Amy Sussman/Getty Images

The Good Place star, activist and Twitter fave Jameela Jamil is the latest Hollywood star to come out as LGBTQ.

In a statement yesterday on Twitter, Jamil identified herself as queer.

But unlike most celebrity coming out stories, Jamil's wasn't inspired by a new relationship or a moment of self-actualization. Rather, it comes on the heels of a fiery online backlash over her role in a new project.

Earlier this week, streaming platform HBO Max announced that Jamil will be the MC and one of the judges of its forthcoming series Legendary, a reality competition show that will center on the competitive vogueing found in LGBTQ drag ball culture. An immediate backlash ensued over Jamil, an outsider to ball culture, being an inappropriate choice for the show.

It was this backlash that prompted Jamil to come out, in a post on Twitter.

In the post, Jamil addressed both the backlash and why she never came out previously:

"This is why I never officially came out as queer..."
"...I kept it low because because I was scared of the pain of being accused of performative bandwagon jumping, over something that caused me a lot of confusion, fear and turmoil when I was a kid."

So why the backlash?

For the uninitiated, Ball culture, which has recently enjoyed pride of place in the mainstream consciousness due to the FX series Pose, centers on groups of LGBTQ people, especially people of color and transgender individuals, who arrange themselves into associations called "houses" and compete—at vogueing, fashion shows and other exploits—before a panel of judges at events called "balls."
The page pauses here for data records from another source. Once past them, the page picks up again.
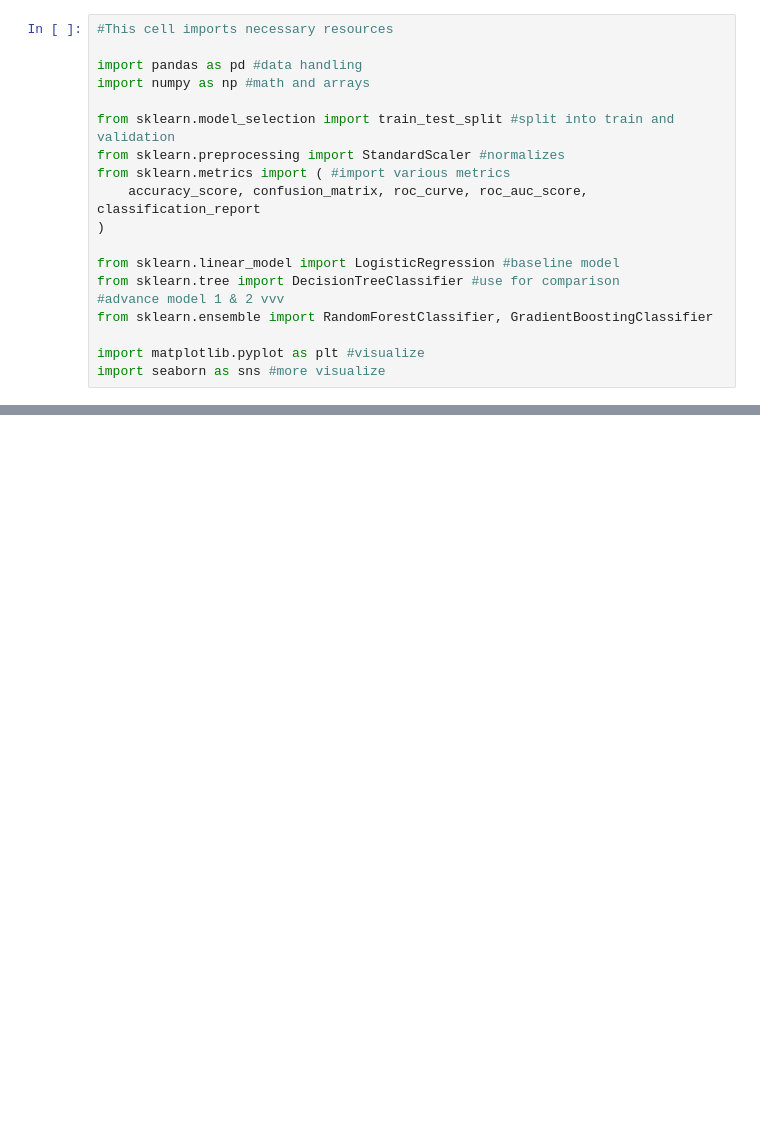
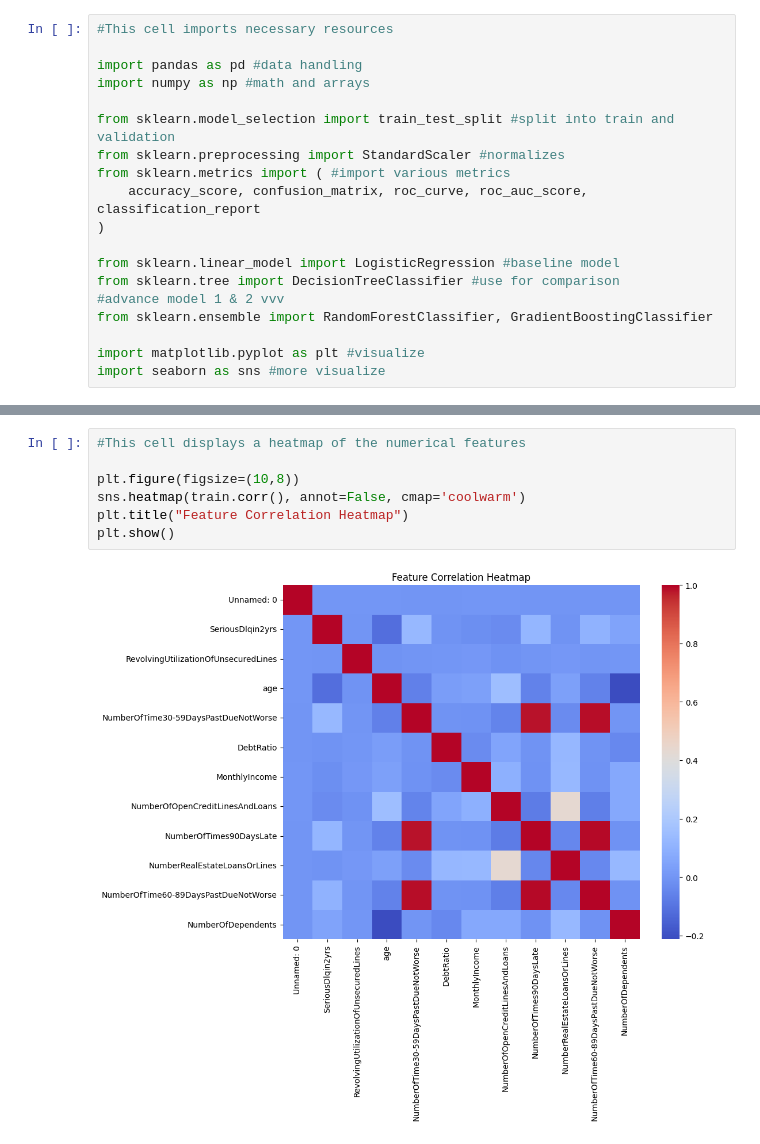
Before and after one commit to ChetHefton/4205_Group_Project, a Jupyter notebook: loan_default_prediction.ipynb, the cells around one changed output, grey strips where cells are left out. Cells and saved outputs as stored; diff of their text form; blank space fills up the shorter version.

```diff
--- a/loan_default_prediction.ipynb
+++ b/loan_default_prediction.ipynb
@@ -93,3 +127,12 @@ train.describe()
 | 50% | 75000.500000 | 0.000000 | 0.154181 | 52.000000 | 0.000000 | 0.366508 | ... |
 | 75% | 112500.250000 | 0.000000 | 0.559046 | 63.000000 | 0.000000 | 0.868254 | ... |
 | max | 150000.000000 | 1.000000 | 50708.000000 | 109.000000 | 98.000000 | 329664.000000 | ... |
+# %%
+#This cell displays a heatmap of the numerical features
+
+plt.figure(figsize=(10,8))
+sns.heatmap(train.corr(), annot=False, cmap='coolwarm')
+plt.title("Feature Correlation Heatmap")
+plt.show()
+# %% [output]
+[figure, added]
```
Also changed, not shown: parts of 8 cells of this notebook.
Ball culture also arose as a safe haven for queer people in a time when society was even more openly violent and hostile toward the LGBTQ community than it is today. As such, ball culture is deeply important to and fiercely guarded by its members.

Which is where the backlash comes in.

Many LGBTQ people felt Jamil was an inappropriate choice for Legendary, especially since prominent LGBTQ people from the ball scene itself, like Transparent actress Trace Lysette, a trans woman, were passed over in favor of Jamil, a total outsider to the ball scene.

And many felt Jamil was appropriating a culture that was not hers.

People were especially angry about Jamil being the MC rather than one of the show's other stars like ballroom legends Dashaun Wesley, Leiomy Maldonado or DJ Mike Q.

Jamil called this a mistake on the part of Hollywood news outlet Deadline... well as the HBO press department.

Jamil clarified that she is only a judge, along with rapper Megan Thee Stallion and America's Next Top Model judge Luxury Law.

Jamil further underlined her reason for joining the show in her coming out post.

"I know that my being queer doesn't qualify me as ballroom. But I have privilege and power and a large following to bring to this show..."
"Sometimes it takes those with more power to help a show get off the ground so we can elevate marginalized stars that deserve the limelight and give them a chance."

It was a sentiment that her costars shared.

Pose star Indya Moore, after speaking with Jamil directly, also echoed the sentiment.

But, naturally, the wider internet's responses to Jamil's announcement varied quite a bit.

Some gave heartfelt support.

But many others were not having it.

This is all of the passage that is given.